EXERCISE AIM: Would you print all of the entries exactly, please, but without their pictures?

Data excerpts

__________

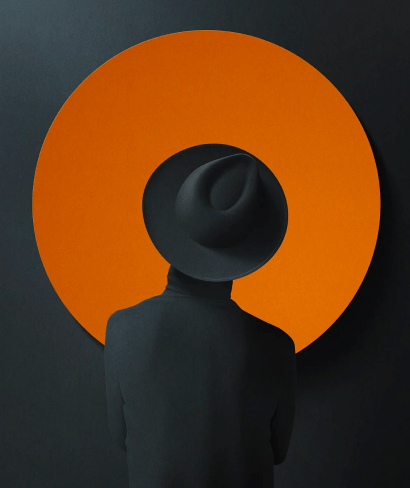
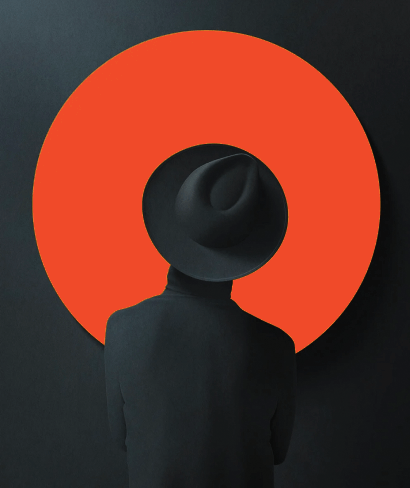
update colors

diff --git a/assets/css/style.css b/assets/css/style.css
@@ -648,7 +648,7 @@ select:visited {
   animation-fill-mode: both;
   -webkit-animation-name: slideInDown;
   animation-name: slideInDown;
-  background-color: #171717;
+  background-color: #021229;
   -webkit-animation-timing-function: ease;
   animation-timing-function: ease;
   -webkit-transition: 0.3s all ease-in-out;
@@ -772,7 +772,7 @@ select:visited {
   width: 70px;
   height: 70px;
   border-radius: 100%;
-  background-color: rgba(255, 255, 255, 0.1);
+  background-color: #021229;
 }
 
 .ori-header-login-signup button {
@@ -1896,7 +1896,7 @@ select:visited {
   margin-bottom: 0;
 }
 .ori-slider-wrap-1 .slick-dots li.slick-active {
-  background-color: rgba(255, 255, 255, 0.1);
+  background-color: #021229;
 }
 
 /*---------------------------------------------------- */
@@ -1908,7 +1908,7 @@ select:visited {
 
 .ori-service-wrapper-1 {
   padding: 130px 0px 85px;
-  background-color: #171717;
+  background-color: #021229;
 }
 
 .ori-service-content-1 {
@@ -11434,11 +11434,11 @@ Font load
 /*----------------------------------------------------*/
 .ori-footer-section {
   padding-top: 60px;
-  background-color: #171717;
+  background-color: #021229;
 }
 .ori-footer-section.footer-style-two {
   padding-top: 120px;
-  background-color: #171717;
+  background-color: #021229;
 }
 .ori-footer-section.footer-style-two .ori-copyright-text {
   color: #fff;

diff --git a/assets/css/global.css b/assets/css/global.css
@@ -8,7 +8,7 @@ body {
 :root {
 	
 	/* #ff6b61 in decimal RGB */
-  --base-color-1: #EF4A2B;
+  --base-color-1: #f04a2b;
   --base-color-2: #FFE43B;
   --base-color-3: #7486E5;
   --base-color-4: #63DAD9;
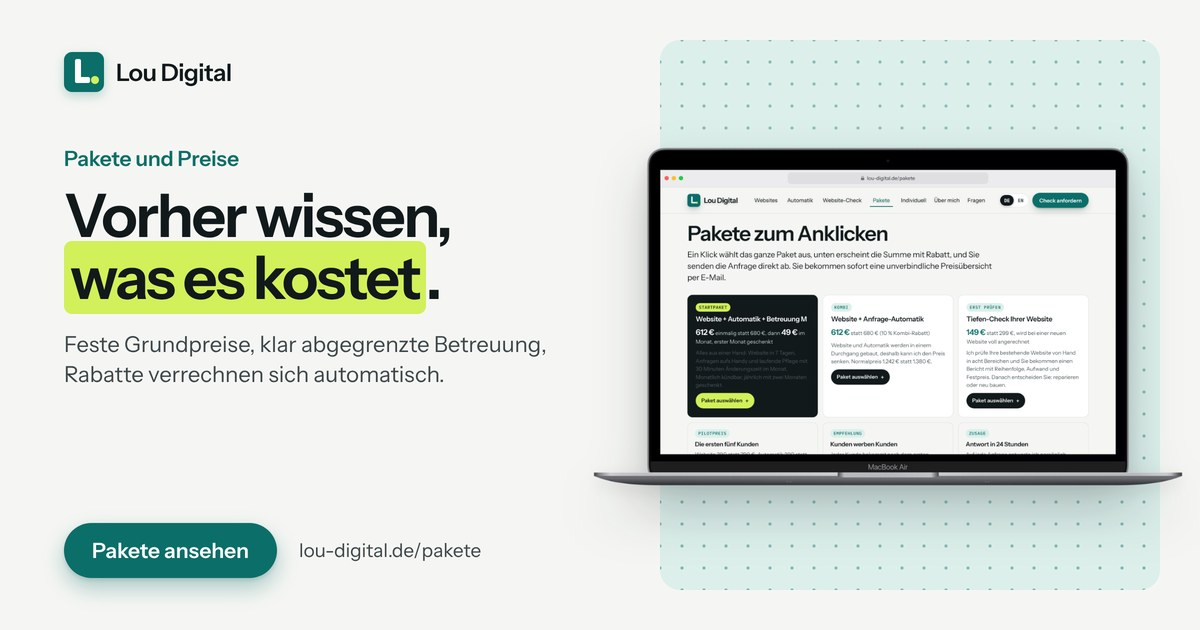
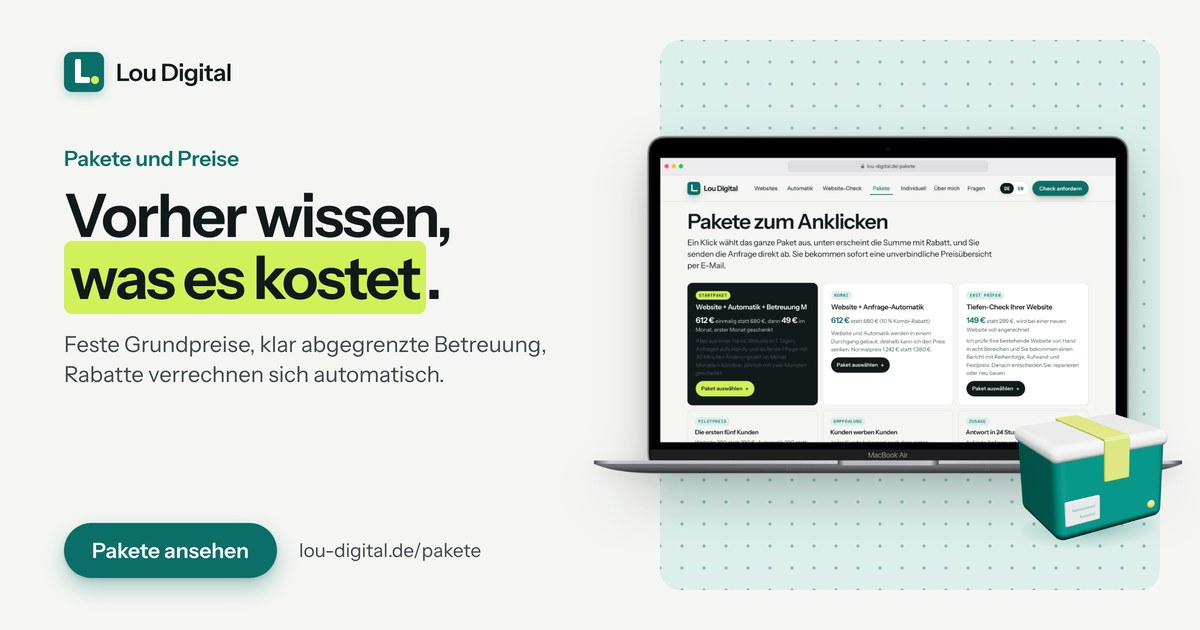
Vorschaubilder: Blickpunkt Bildmitte, sanftere Neigung, 3D-Figuren zurück
Handys zeigen ihre linke Seite (rechts der Bildmitte), nur noch leicht geneigt,
3D-Figuren der Website gespiegelt passend zur Blickrichtung, Websites-Laptop
mit linker Seite vorn. og:image auf ?v=4.

Claude-Session: https://claude.ai/code/session_012vLBxSfimEBeqLoeLwvpxn

Changed region(s): [[0.4933, 0.2111, 0.9867, 0.8746]]

diff --git a/automatik.html b/automatik.html
@@ -16,7 +16,7 @@
 <meta property="og:description" content="Automatisierung für Ihr Kontaktformular. Jede Anfrage landet in einer Tabelle und als Nachricht auf Ihrem Handy, und der Kunde bekommt sofort eine Bestätigung. Eingerichtet in 5 Tagen.">
 <meta property="og:type" content="website">
 <meta property="og:url" content="https://lou-digital.de/automatik">
-<meta property="og:image" content="https://lou-digital.de/img/og-automatik.jpg?v=3">
+<meta property="og:image" content="https://lou-digital.de/img/og-automatik.jpg?v=4">
 <meta property="og:image:width" content="1200">
 <meta property="og:image:height" content="630">
 <meta property="og:image:alt" content="Anfrage-Automatik von Lou Digital: Formular, Tabelle und Handy arbeiten zusammen">

diff --git a/website-check.html b/website-check.html
@@ -16,7 +16,7 @@
 <meta property="og:description" content="Kostenloser Website-Check mit 100 Prüfpunkten zu Sicherheit, Recht, Handy, Google, Tempo und Anbindungen wie Formular, Karte und Buchung. Das Ergebnis kommt sofort.">
 <meta property="og:type" content="website">
 <meta property="og:url" content="https://lou-digital.de/website-check">
-<meta property="og:image" content="https://lou-digital.de/img/og-website-check.jpg?v=3">
+<meta property="og:image" content="https://lou-digital.de/img/og-website-check.jpg?v=4">
 <meta property="og:image:width" content="1200">
 <meta property="og:image:height" content="630">
 <meta property="og:image:alt" content="Kostenloser Website-Check von Lou Digital: 100 Prüfpunkte, Ergebnis in etwa 15 Sekunden">

diff --git a/pakete.html b/pakete.html
@@ -16,7 +16,7 @@
 <meta property="og:description" content="Feste Pakete und klare Preise: Website in 7 Tagen, Anfrage-Automatik, Kundenumfrage, Tiefen-Check und Betreuung S/M/L/E ab 29 € im Monat. Der Website-Check ist kostenlos.">
 <meta property="og:type" content="website">
 <meta property="og:url" content="https://lou-digital.de/pakete">
-<meta property="og:image" content="https://lou-digital.de/img/og-pakete.jpg?v=3">
+<meta property="og:image" content="https://lou-digital.de/img/og-pakete.jpg?v=4">
 <meta property="og:image:width" content="1200">
 <meta property="og:image:height" content="630">
 <meta property="og:image:alt" content="Pakete und Preise von Lou Digital: feste Grundpreise und klar abgegrenzte Betreuung">

diff --git a/kontakt.html b/kontakt.html
@@ -16,7 +16,7 @@
 <meta property="og:description" content="Fragen Sie bei Lou Digital in Karlsruhe an, wählen Sie Pakete, vereinbaren Sie ein Gespräch oder fordern Sie den kostenlosen Website-Check an. Sie bekommen sofort eine Bestätigung.">
 <meta property="og:type" content="website">
 <meta property="og:url" content="https://lou-digital.de/kontakt">
-<meta property="og:image" content="https://lou-digital.de/img/og-kontakt.jpg?v=3">
+<meta property="og:image" content="https://lou-digital.de/img/og-kontakt.jpg?v=4">
 <meta property="og:image:width" content="1200">
 <meta property="og:image:height" content="630">
 <meta property="og:image:alt" content="Anfrage an Lou Digital: Antwort in der Regel innerhalb von 24 Stunden">

diff --git a/start.html b/start.html
@@ -18,7 +18,7 @@
 <meta property="og:description" content="Lou Digital aus Karlsruhe bietet Webdesign, eine Website in 7 Tagen, Anfrage-Automatik und Betreuung für Unternehmen mit Anspruch. Der Website-Check ist kostenlos.">
 <meta property="og:type" content="website">
 <meta property="og:url" content="https://lou-digital.de/">
-<meta property="og:image" content="https://lou-digital.de/img/og-start.jpg?v=3">
+<meta property="og:image" content="https://lou-digital.de/img/og-start.jpg?v=4">
 <meta property="og:image:width" content="1200">
 <meta property="og:image:height" content="630">
 <meta property="og:image:alt" content="Lou Digital: Websites und Automatisierung aus Karlsruhe, Startseite auf Laptop und Handy">

diff --git a/websites.html b/websites.html
@@ -16,7 +16,7 @@
 <meta property="og:description" content="Webdesign aus Karlsruhe mit Onepager oder bis zu fünf Seiten in 7 Tagen, mobil optimiert und mit Kontaktformular. Fester Preis, Domain auf Ihren Namen.">
 <meta property="og:type" content="website">
 <meta property="og:url" content="https://lou-digital.de/websites">
-<meta property="og:image" content="https://lou-digital.de/img/og-websites.jpg?v=3">
+<meta property="og:image" content="https://lou-digital.de/img/og-websites.jpg?v=4">
 <meta property="og:image:width" content="1200">
 <meta property="og:image:height" content="630">
 <meta property="og:image:alt" content="Website in 7 Tagen von Lou Digital: fester Preis, feste Lieferzeit">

__________

SOLUTION FOR THIS EXERCISE:
update colors

diff --git a/assets/css/style.css b/assets/css/style.css
@@ -648,7 +648,7 @@ select:visited {
   animation-fill-mode: both;
   -webkit-animation-name: slideInDown;
   animation-name: slideInDown;
-  background-color: #171717;
+  background-color: #021229;
   -webkit-animation-timing-function: ease;
   animation-timing-function: ease;
   -webkit-transition: 0.3s all ease-in-out;
@@ -772,7 +772,7 @@ select:visited {
   width: 70px;
   height: 70px;
   border-radius: 100%;
-  background-color: rgba(255, 255, 255, 0.1);
+  background-color: #021229;
 }
 
 .ori-header-login-signup button {
@@ -1896,7 +1896,7 @@ select:visited {
   margin-bottom: 0;
 }
 .ori-slider-wrap-1 .slick-dots li.slick-active {
-  background-color: rgba(255, 255, 255, 0.1);
+  background-color: #021229;
 }
 
 /*---------------------------------------------------- */
@@ -1908,7 +1908,7 @@ select:visited {
 
 .ori-service-wrapper-1 {
   padding: 130px 0px 85px;
-  background-color: #171717;
+  background-color: #021229;
 }
 
 .ori-service-content-1 {
@@ -11434,11 +11434,11 @@ Font load
 /*----------------------------------------------------*/
 .ori-footer-section {
   padding-top: 60px;
-  background-color: #171717;
+  background-color: #021229;
 }
 .ori-footer-section.footer-style-two {
   padding-top: 120px;
-  background-color: #171717;
+  background-color: #021229;
 }
 .ori-footer-section.footer-style-two .ori-copyright-text {
   color: #fff;

diff --git a/assets/css/global.css b/assets/css/global.css
@@ -8,7 +8,7 @@ body {
 :root {
 	
 	/* #ff6b61 in decimal RGB */
-  --base-color-1: #EF4A2B;
+  --base-color-1: #f04a2b;
   --base-color-2: #FFE43B;
   --base-color-3: #7486E5;
   --base-color-4: #63DAD9;
Vorschaubilder: Blickpunkt Bildmitte, sanftere Neigung, 3D-Figuren zurück
Handys zeigen ihre linke Seite (rechts der Bildmitte), nur noch leicht geneigt,
3D-Figuren der Website gespiegelt passend zur Blickrichtung, Websites-Laptop
mit linker Seite vorn. og:image auf ?v=4.

Claude-Session: https://claude.ai/code/session_012vLBxSfimEBeqLoeLwvpxn

Changed region(s): [[0.4933, 0.2111, 0.9867, 0.8746]]

diff --git a/automatik.html b/automatik.html
@@ -16,7 +16,7 @@
 <meta property="og:description" content="Automatisierung für Ihr Kontaktformular. Jede Anfrage landet in einer Tabelle und als Nachricht auf Ihrem Handy, und der Kunde bekommt sofort eine Bestätigung. Eingerichtet in 5 Tagen.">
 <meta property="og:type" content="website">
 <meta property="og:url" content="https://lou-digital.de/automatik">
-<meta property="og:image" content="https://lou-digital.de/img/og-automatik.jpg?v=3">
+<meta property="og:image" content="https://lou-digital.de/img/og-automatik.jpg?v=4">
 <meta property="og:image:width" content="1200">
 <meta property="og:image:height" content="630">
 <meta property="og:image:alt" content="Anfrage-Automatik von Lou Digital: Formular, Tabelle und Handy arbeiten zusammen">

diff --git a/website-check.html b/website-check.html
@@ -16,7 +16,7 @@
 <meta property="og:description" content="Kostenloser Website-Check mit 100 Prüfpunkten zu Sicherheit, Recht, Handy, Google, Tempo und Anbindungen wie Formular, Karte und Buchung. Das Ergebnis kommt sofort.">
 <meta property="og:type" content="website">
 <meta property="og:url" content="https://lou-digital.de/website-check">
-<meta property="og:image" content="https://lou-digital.de/img/og-website-check.jpg?v=3">
+<meta property="og:image" content="https://lou-digital.de/img/og-website-check.jpg?v=4">
 <meta property="og:image:width" content="1200">
 <meta property="og:image:height" content="630">
 <meta property="og:image:alt" content="Kostenloser Website-Check von Lou Digital: 100 Prüfpunkte, Ergebnis in etwa 15 Sekunden">

diff --git a/pakete.html b/pakete.html
@@ -16,7 +16,7 @@
 <meta property="og:description" content="Feste Pakete und klare Preise: Website in 7 Tagen, Anfrage-Automatik, Kundenumfrage, Tiefen-Check und Betreuung S/M/L/E ab 29 € im Monat. Der Website-Check ist kostenlos.">
 <meta property="og:type" content="website">
 <meta property="og:url" content="https://lou-digital.de/pakete">
-<meta property="og:image" content="https://lou-digital.de/img/og-pakete.jpg?v=3">
+<meta property="og:image" content="https://lou-digital.de/img/og-pakete.jpg?v=4">
 <meta property="og:image:width" content="1200">
 <meta property="og:image:height" content="630">
 <meta property="og:image:alt" content="Pakete und Preise von Lou Digital: feste Grundpreise und klar abgegrenzte Betreuung">

diff --git a/kontakt.html b/kontakt.html
@@ -16,7 +16,7 @@
 <meta property="og:description" content="Fragen Sie bei Lou Digital in Karlsruhe an, wählen Sie Pakete, vereinbaren Sie ein Gespräch oder fordern Sie den kostenlosen Website-Check an. Sie bekommen sofort eine Bestätigung.">
 <meta property="og:type" content="website">
 <meta property="og:url" content="https://lou-digital.de/kontakt">
-<meta property="og:image" content="https://lou-digital.de/img/og-kontakt.jpg?v=3">
+<meta property="og:image" content="https://lou-digital.de/img/og-kontakt.jpg?v=4">
 <meta property="og:image:width" content="1200">
 <meta property="og:image:height" content="630">
 <meta property="og:image:alt" content="Anfrage an Lou Digital: Antwort in der Regel innerhalb von 24 Stunden">

diff --git a/start.html b/start.html
@@ -18,7 +18,7 @@
 <meta property="og:description" content="Lou Digital aus Karlsruhe bietet Webdesign, eine Website in 7 Tagen, Anfrage-Automatik und Betreuung für Unternehmen mit Anspruch. Der Website-Check ist kostenlos.">
 <meta property="og:type" content="website">
 <meta property="og:url" content="https://lou-digital.de/">
-<meta property="og:image" content="https://lou-digital.de/img/og-start.jpg?v=3">
+<meta property="og:image" content="https://lou-digital.de/img/og-start.jpg?v=4">
 <meta property="og:image:width" content="1200">
 <meta property="og:image:height" content="630">
 <meta property="og:image:alt" content="Lou Digital: Websites und Automatisierung aus Karlsruhe, Startseite auf Laptop und Handy">

diff --git a/websites.html b/websites.html
@@ -16,7 +16,7 @@
 <meta property="og:description" content="Webdesign aus Karlsruhe mit Onepager oder bis zu fünf Seiten in 7 Tagen, mobil optimiert und mit Kontaktformular. Fester Preis, Domain auf Ihren Namen.">
 <meta property="og:type" content="website">
 <meta property="og:url" content="https://lou-digital.de/websites">
-<meta property="og:image" content="https://lou-digital.de/img/og-websites.jpg?v=3">
+<meta property="og:image" content="https://lou-digital.de/img/og-websites.jpg?v=4">
 <meta property="og:image:width" content="1200">
 <meta property="og:image:height" content="630">
 <meta property="og:image:alt" content="Website in 7 Tagen von Lou Digital: fester Preis, feste Lieferzeit">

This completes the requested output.